Attraction management platform innovator Convious and market research experts Baker Richards have unveiled the results of research into consumer attitudes to dynamic pricing for visitor attractions. The companies are sharing these strategic insights into how pricing variations can be effectively used by destinations to give guests a better experience, increase sales and optimize attendance.
The research interviewed 550 adults in the U.K. who have been to a visitor attraction in the last 12 months and identified two groups, those who tend towards visiting leisure venues such as theme parks, waterparks and adventure playgrounds, and those prefer cultural destinations including museums, galleries and historic properties.
The research revealed that dynamic pricing is not widely understood amongst the public, with less than a quarter of respondents having heard the term previously. However, when presented with examples of dynamically priced tickets 80% of respondents chose to buy there and then.
Andy Povey, Managing Director for U.K. and Ireland at Convious explains: “This fits with our experience in the real world — consumers like to get a deal and tend to purchase earlier when they are offered a lower price.”
One key finding was that price options, alongside scarcity and uncertainty, have the ability to change behavior.

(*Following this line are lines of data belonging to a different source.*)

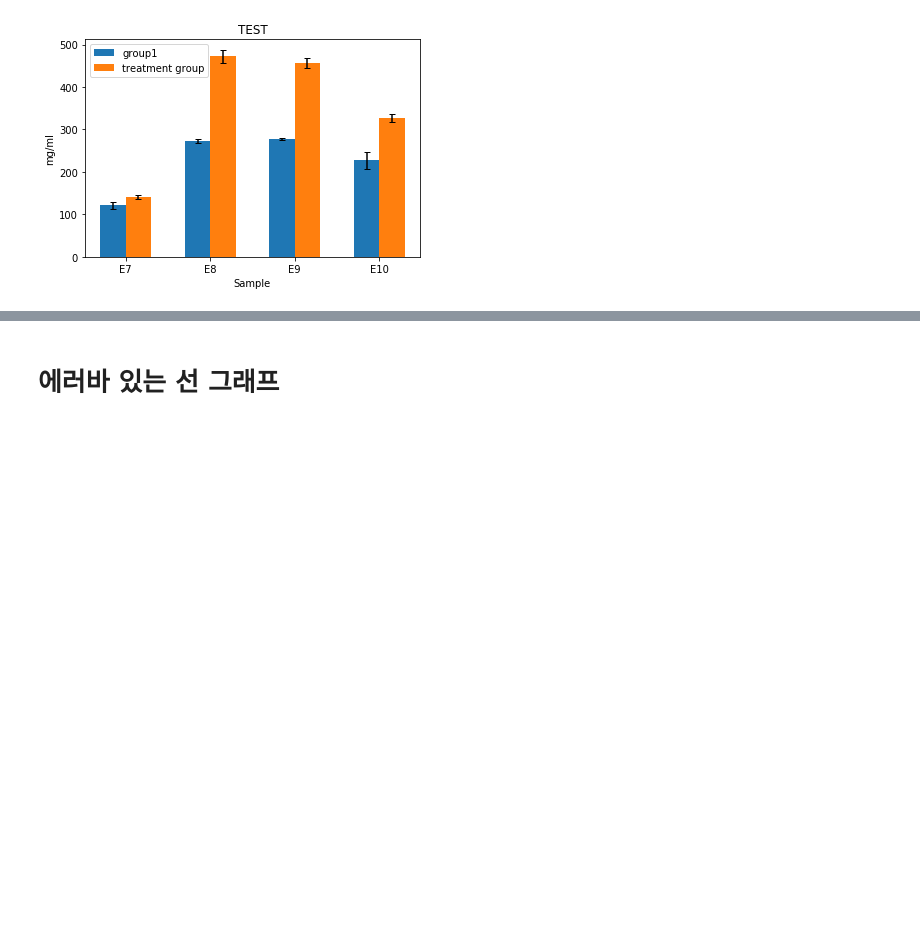
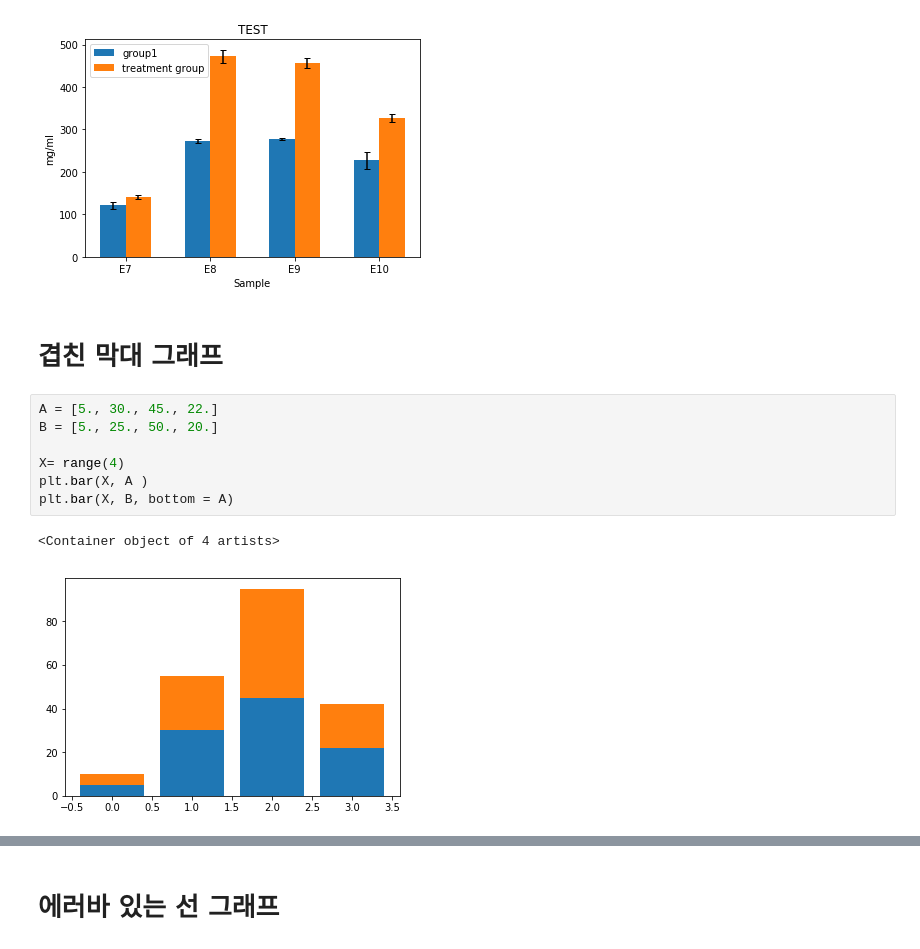
Before and after one commit to partrita/partrita.github.io, a Jupyter notebook: posts/matplotlib-examples.ipynb, the cells around one changed output, grey strips where cells are left out. Saved outputs shown, nothing was run; the diff lists cells and outputs as text; blank space fills up the shorter version.

```diff
--- a/posts/matplotlib-examples.ipynb
+++ b/posts/matplotlib-examples.ipynb
@@ -94,3 +94,15 @@ plt.legend() # 레전드 표시
 plt.show()
 # %% [output]
 [figure]
+# %% [markdown]
+# 겹친 막대 그래프
+# %%
+A = [5., 30., 45., 22.]
+B = [5., 25., 50., 20.]
+
+X= range(4)
+plt.bar(X, A )
+plt.bar(X, B, bottom = A)
+# %% [output]
+<Container object of 4 artists>
+[figure, added]
```
Also changed, not shown: parts of 23 cells of this notebook, 12 other files.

When presented with different prices by time of day, 42% of respondents said that they would choose to visit at a cheaper time.
Povey states, “Again this fits with our real world experience. Attractions that use dynamic pricing to manage distribution of visitors through the week and even day report increases in income and guest satisfaction.”
A major outcome from the research is that clear communication is essential to help people make a good choice and understand how to benefit from the variations in pricing.
“People generally accept that prices can be different at different times of day, days of the week, or month,” says Povey. Venues that focus on communicating why the price has changed rather than the different prices are not answering the question that the guest is asking.
When faced with some criteria for price variations, 68% don’t think it’s okay to increase prices when a destination is busier than usual, but 61% think it is ok to lower prices when it is less busy. Dynamic pricing is most effective when simple and transparent and doesn’t bombard people with too many options.
Povey comments: “Dynamic pricing has been a hot topic in the attractions industry for the past 5 years or so. It’s very easy to fall into the trap of assuming that ‘dynamic’ means ‘increased’ and while it’s true [that] dynamic pricing does allow increases to ticket prices that is not the largest benefit. When implemented correctly dynamic pricing can improve guest experience, broaden and diversify audiences and improve financial results for the venue.”
Robin Cantrill-Fenwick, Chief Executive, Baker Richards comments: “The research highlights something many attractions will recognize — there is intrinsic price sensitivity in the market because of the economic conditions. However, dynamic pricing is an increasingly popular tool which encourages visitors to book in advance, helping the attraction to predict and manage their costs, and providing a range of price points to the prospective visitor. The experience in other industries has been that so long as prospective visitors are aware that prices are fluid but fair, they accept the practice and adapt their behaviour to take advantage of savings.
“By educating visitors into this way of thinking, destinations can manage capacity, increase visitor numbers and give guests a better experience by spreading visitor ingress. At a time when incomes are being hit across the board, dynamic pricing can arguably be fairer than a traditional concessions model, as it opens up lower prices to anyone who needs them — so long as they book early.”